◆ **Activity**
Go through the material under this sentence. Return every line holding "request".

[Information — start]

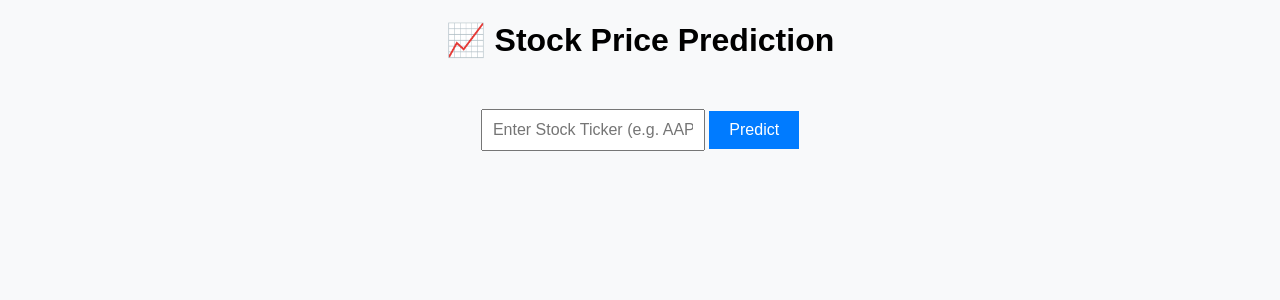
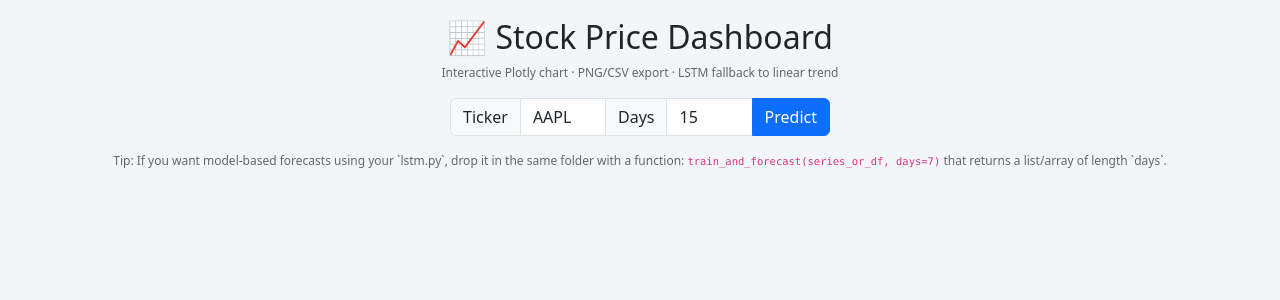
Before and after one commit to Jatin24505/stock-price, a Flask app: page / in a window 1280 px wide. Shown: the top 300 px of the page. Run offline with Flask 3, Linux system fonts and the light colour scheme.

Commit message:
Initial project upload

```diff
--- a/app.py
+++ b/app.py
@@ -1,60 +1,221 @@
-# app.py
-from flask import Flask, render_template, request
+from flask import Flask, render_template, request, send_file
+import pandas as pd
+import plotly.graph_objs as go
+import plotly.io as pio
+import os
+from model.lstm import train_and_forecast
 import yfinance as yf
-from keras.models import load_model
 import numpy as np
-from sklearn.preprocessing import MinMaxScaler
-import matplotlib.pyplot as plt
-import joblib
-import os
 
 app = Flask(__name__)
 
-def predict_and_plot(ticker):
-    df = yf.download(ticker, start='2015-01-01', end='2023-01-01')
-    data = df[['Close']]
-    scaler = joblib.load(f'{ticker}_scaler.save')
-    scaled_data = scaler.transform(data)
+STATIC_FOLDER = "static"
+PLOT_PATH = os.path.join(STATIC_FOLDER, "plot.png")
+CSV_PATH = os.path.join(STATIC_FOLDER, "forecast.csv")
 
-    sequence_length = 60
-    x, y = [], []
-    for i in range(sequence_length, len(scaled_data)):
-        x.append(scaled_data[i-sequence_length:i])
-        y.append(scaled_data[i])
 
-    x = np.array(x)
-    y = np.array(y)
+@app.route("/", methods=["GET", "POST"])
+def home():
+    ticker = "AAPL"
+    days = 15
+    fig_html = None
 
-    model = load_model(f'{ticker}_model.h5')
-    predictions = model.predict(x)
-    predictions = scaler.inverse_transform(predictions)
-    actual = scaler.inverse_transform(y)
+    last_close_price = None
+    last_month_avg = None
+    prev_month_avg = None
+    growth_pct = None
+    forecast_method = "LSTM"
 
-    plt.figure(figsize=(10,6))
-    plt.plot(actual, label='Actual Price')
-    plt.plot(predictions, label='Predicted Price')
-    plt.title(f'{ticker} Stock Price Prediction')
-    plt.xlabel('Days')
-    plt.ylabel('Price')
-    plt.legend()
-    plot_path = os.path.join('static', 'plot.png')
-    plt.savefig(plot_path)
-    plt.close()
-    return plot_path
+    if request.method == "POST":
+        ticker = request.form.get("ticker", "AAPL")
+        days = int(request.form.get("days", 15))
 
-@app.route('/', methods=['GET', 'POST'])
-def index():
-    if request.method == 'POST':
-        ticker = request.form['ticker'].upper()
+        # -------------------------
+        # FETCH STOCK DATA
+        # -------------------------
+        print(f"Fetching data for {ticker}...")
+        df = yf.download(ticker, period="3mo")
+
+        print(f"Downloaded {len(df)} rows")
+        print(f"Columns: {df.columns.tolist()}")
+
+        if df.empty:
+            return render_template("index.html", error="No data found for this ticker.")
+
+        df = df.reset_index()
+
+        # Handle MultiIndex columns from yfinance
+        if isinstance(df.columns, pd.MultiIndex):
+            df.columns = df.columns.get_level_values(0)
+
+        df = df[["Date", "Close"]]
+
+        # Basic values
+        last_close_price = df["Close"].iloc[-1]
+
+        # Handle small datasets
+        last_month = df.tail(30)
+        prev_month = df.tail(60).head(30)
+
+        last_month_avg = last_month["Close"].mean() if len(last_month) > 0 else None
+        prev_month_avg = prev_month["Close"].mean() if len(prev_month) > 0 else None
+
+        # -------------------------
+        # LSTM FORECAST
+        # -------------------------
         try:
-            if not os.path.exists(f'{ticker}_model.h5'):
-                from model import train_model
-                train_model(ticker)
-            plot_path = predict_and_plot(ticker)
-            return render_template('index.html', plot_url=plot_path, ticker=ticker)
+            # Pass the full DataFrame (not just the Series)
+            print(f"Starting LSTM forecast for {days} days...")
+            forecast_df = train_and_forecast(df, days)
+            print(f"Forecast generated: {len(forecast_df)} rows")
+            print(forecast_df.head())
+            forecast_method = "LSTM"
         except Exception as e:
-            return render_template('index.html', error=str(e))
-    return render_template('index.html')
+            print(f"LSTM failed: {e}")
+            # Fallback to linear trend
+            forecast_method = "Linear Trend (LSTM failed)"
+            last_date = pd.to_datetime(df["Date"].iloc[-1])
+            last_price = float(df["Close"].iloc[-1])
 
-if __name__ == '__main__':
+            # Simple linear trend
+            recent = df.tail(30)
+            if len(recent) > 1:
+                slope = (float(recent["Close"].iloc[-1]) - float(recent["Close"].iloc[0])) / len(recent)
+            else:
+                slope = 0
+
+            forecast_dates = pd.date_range(start=last_date + pd.Timedelta(days=1), periods=days)
+            forecast_values = [last_price + slope * (i + 1) for i in range(days)]
+
+            forecast_df = pd.DataFrame({
+                "Date": forecast_dates,
+                "Forecast": forecast_values
+            })
+            print(f"Fallback forecast generated: {len(forecast_df)} rows")
+
+        # Safe growth % (comparing last close to first forecast value)
+        try:
+            growth_pct = ((float(forecast_df["Forecast"].iloc[0]) - float(last_close_price)) / float(last_close_price)) * 100
+        except:
+            growth_pct = None
+
+        # -------------------------
+        # CONVERT ALL VALUES TO FLOATS
+        # -------------------------
+        def safe_float(x):
+            try:
+                return float(x)
+            except:
+                return None
+
+        last_close_price = safe_float(last_close_price)
+        last_month_avg = safe_float(last_month_avg)
+        prev_month_avg = safe_float(prev_month_avg)
+        growth_pct = safe_float(growth_pct)
+
+        # -------------------------
+        # BUILD LINE CHART
+        # -------------------------
+        print(f"Building chart...")
+        print(f"Previous month data: {len(prev_month)} rows")
+        print(f"Last month data: {len(last_month)} rows")
+        print(f"Forecast data: {len(forecast_df)} rows")
+
+        fig = go.Figure()
+
+        # Historical data - Previous Month (Blue line)
+        if len(prev_month) > 0:
+            fig.add_trace(go.Scatter(
+                x=prev_month["Date"],
+                y=prev_month["Close"],
+                mode="lines",
+                name="Previous Month",
+                line=dict(color="#1f77b4", width=2),
+                hovertemplate="<b>Previous Month</b><br>Date: %{x}<br>Price: $%{y:.2f}<extra></extra>"
+            ))
+
+        # Historical data - Last Month (Red line)
+        if len(last_month) > 0:
+            fig.add_trace(go.Scatter(
+                x=last_month["Date"],
+                y=last_month["Close"],
+                mode="lines",
+                name="Last Month",
+                line=dict(color="#ff7f0e", width=2),
+                hovertemplate="<b>Last Month</b><br>Date: %{x}<br>Price: $%{y:.2f}<extra></extra>"
+            ))
+
+        # Forecast - Dashed Green line
+        fig.add_trace(go.Scatter(
+            x=forecast_df["Date"],
+            y=forecast_df["Forecast"],
+            mode="lines",
+            name="Forecast (LSTM)",
+            line=dict(color="#2ca02c", dash="dash", width=3),
+            hovertemplate="<b>Forecast</b><br>Date: %{x}<br>Price: $%{y:.2f}<extra></extra>"
+        ))
+
+        # Update layout for better line chart visualization
+        fig.update_layout(
+            title={
+                'text': f"{ticker} Stock Price Forecast - Line Chart",
+                'x': 0.5,
+                'xanchor': 'center',
+                'font': {'size': 20, 'color': '#333'}
+            },
+            xaxis_title="Date",
+            yaxis_title="Price (USD)",
+            template="plotly_white",
+            height=550,
+            hovermode='x unified',
+            legend=dict(
+                orientation="h",
+                yanchor="bottom",
+                y=1.02,
+                xanchor="right",
+                x=1
+            ),
+            xaxis=dict(
+                showgrid=True,
+                gridwidth=1,
+                gridcolor='lightgray'
+            ),
+            yaxis=dict(
+                showgrid=True,
+                gridwidth=1,
+                gridcolor='lightgray'
+            )
+        )
+
+        fig_html = pio.to_html(fig, full_html=False)
+
+        # Save PNG & CSV
+        os.makedirs(STATIC_FOLDER, exist_ok=True)
+        fig.write_image(PLOT_PATH)
+        forecast_df.to_csv(CSV_PATH, index=False)
+
+    return render_template(
+        "index.html",
+        plot_div=fig_html,
+        ticker=ticker,
+        days=days,
+        last_close_price=last_close_price,
+        last_month_avg=last_month_avg,
+        prev_month_avg=prev_month_avg,
+        growth_pct=growth_pct,
+        forecast_method=forecast_method
+    )
+
+
+@app.route("/download_png")
+def download_png():
+    return send_file(PLOT_PATH, as_attachment=True)
+
+
+@app.route("/download_csv")
+def download_csv():
+    return send_file(CSV_PATH, as_attachment=True)
+
+
+if __name__ == "__main__":
     app.run(debug=True)
--- a/templates/index.html
+++ b/templates/index.html
@@ -1,54 +1,112 @@
-<!-- templates/index.html -->
-<!DOCTYPE html>
+<!doctype html>
 <html>
 <head>
-    <title>Stock Price Prediction</title>
-    <style>
-        body {
-            font-family: Arial;
-            background: #f8f9fa;
-            text-align: center;
-        }
-        form {
-            margin-top: 50px;
-        }
-        input {
-            padding: 10px;
-            width: 200px;
-            font-size: 16px;
-        }
-        button {
-            padding: 10px 20px;
-            font-size: 16px;
-            cursor: pointer;
-            background-color: #007BFF;
-            border: none;
-            color: white;
-        }
-        img {
-            margin-top: 30px;
-            max-width: 90%;
-            border: 1px solid #ccc;
-            box-shadow: 0 4px 10px rgba(0,0,0,0.2);
-        }
-        .error {
-            color: red;
-            margin-top: 20px;
-        }
-    </style>
+  <meta charset="utf-8" />
+  <title>Stock Price Dashboard — Interactive</title>
+  <meta name="viewport" content="width=device-width,initial-scale=1" />
+  <link href="https://cdn.jsdelivr.net/npm/bootstrap@5.3.0/dist/css/bootstrap.min.css" rel="stylesheet">
+
+  <style>
+    body { background:#f3f6f9; }
+    .container { margin-top: 18px; }
+    .kpi-card { border-radius: 12px; box-shadow: 0 6px 18px rgba(0,0,0,0.06); background:white; padding:16px; }
+    .kpi-value { font-size: 20px; font-weight:700; }
+    .kpi-title { font-size: 12px; color:#666; }
+    .controls { display:flex; gap:10px; align-items:center; justify-content:center; margin-bottom:12px; }
+    .plot-wrapper { background:white; padding:12px; border-radius:10px; box-shadow: 0 6px 18px rgba(0,0,0,0.04); }
+    .small-note { font-size:12px; color:#666; }
+  </style>
 </head>
 <body>
-    <h1>📈 Stock Price Prediction</h1>
-    <form method="POST">
-        <input type="text" name="ticker" placeholder="Enter Stock Ticker (e.g. AAPL)" required>
-        <button type="submit">Predict</button>
+  <div class="container">
+    <div class="text-center mb-3">
+      <h2>📈 Stock Price Dashboard</h2>
+      <p class="small-note">Interactive Plotly chart · PNG/CSV export · LSTM fallback to linear trend</p>
+    </div>
+
+    <form method="POST" class="mb-3 d-flex justify-content-center controls">
+      <div class="input-group" style="width:380px;">
+        <span class="input-group-text">Ticker</span>
+        <input class="form-control" name="ticker" placeholder="AAPL" value="{{ ticker }}">
+        <span class="input-group-text">Days</span>
+        <input class="form-control" name="days" type="number" min="1" max="60" value="{{ days }}">
+        <button class="btn btn-primary" type="submit">Predict</button>
+      </div>
     </form>
-    {% if plot_url %}
-        <h2>Predicted vs Actual Price for {{ ticker }}</h2>
-        <img src="{{ plot_url }}" alt="Prediction Plot">
+
+    {% if last_close_price is not none %}
+    <div class="row mb-3 justify-content-center">
+      <div class="col-auto">
+        <div class="kpi-card text-center">
+          <div class="kpi-title">Last Close Price</div>
+          <div class="kpi-value">₹ {{ last_close_price }}</div>
+        </div>
+      </div>
+
+      <div class="col-auto">
+        <div class="kpi-card text-center">
+          <div class="kpi-title">Last Month Avg</div>
+          <div class="kpi-value">₹ {{ last_month_avg }}</div>
+        </div>
+      </div>
+
+      <div class="col-auto">
+        <div class="kpi-card text-center">
+          <div class="kpi-title">Previous Month Avg</div>
+          <div class="kpi-value">
+            {% if prev_month_avg is not none %}
+              ₹ {{ prev_month_avg }}
+            {% else %}
+              N/A
+            {% endif %}
+          </div>
+        </div>
+      </div>
+
+      <div class="col-auto">
+        <div class="kpi-card text-center">
+          <div class="kpi-title">Growth % (last vs prev)</div>
+          <div class="kpi-value">
+            {% if growth_pct is not none %}
+    {% set g = growth_pct|float %}
+    {% if g >= 0 %}
+        <span style="color:green;">▲ {{ g|round(2) }}%</span>
+    {% else %}
+        <span style="color:red;">▼ {{ g|round(2) }}%</span>
     {% endif %}
-    {% if error %}
-        <div class="error">{{ error }}</div>
+{% else %}
+    N/A
+{% endif %}
+
+          </div>
+        </div>
+      </div>
+
+      <div class="col-auto">
+        <div class="kpi-card text-center">
+          <div class="kpi-title">Forecast Method</div>
+          <div class="kpi-value">{{ forecast_method or "LinearTrend" }}</div>
+        </div>
+      </div>
+    </div>
     {% endif %}
+
+    {% if plot_div %}
+      <div class="plot-wrapper mb-3">
+        {{ plot_div | safe }}
+      </div>
+
+      <div class="d-flex gap-2 justify-content-center mb-4">
+        <a class="btn btn-success" href="{{ url_for('download_png') }}">⬇ Download PNG</a>
+        <a class="btn btn-secondary" href="{{ url_for('download_csv') }}">⬇ Download CSV</a>
+      </div>
+    {% endif %}
+
+    <div class="text-center small-note">
+      Tip: If you want model-based forecasts using your `lstm.py`, drop it in the same folder with a function:
+      <code>train_and_forecast(series_or_df, days=7)</code>
+      that returns a list/array of length `days`.
+    </div>
+  </div>
 </body>
 </html>
```
Also changed, not shown: model.py (deleted, +0 -40 lines), model/lstm.py (added, +79 -0 lines), static/forecast.csv (added, +61 -0 lines), utils/forecast_plot.py (added, +35 -0 lines), forecast.png (added), static/plot.png.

[Information — finish]

◆ **Answer box**
-from flask import Flask, render_template, request
+from flask import Flask, render_template, request, send_file
+    if request.method == "POST":
+        ticker = request.form.get("ticker", "AAPL")
+        days = int(request.form.get("days", 15))
-    if request.method == 'POST':
-        ticker = request.form['ticker'].upper()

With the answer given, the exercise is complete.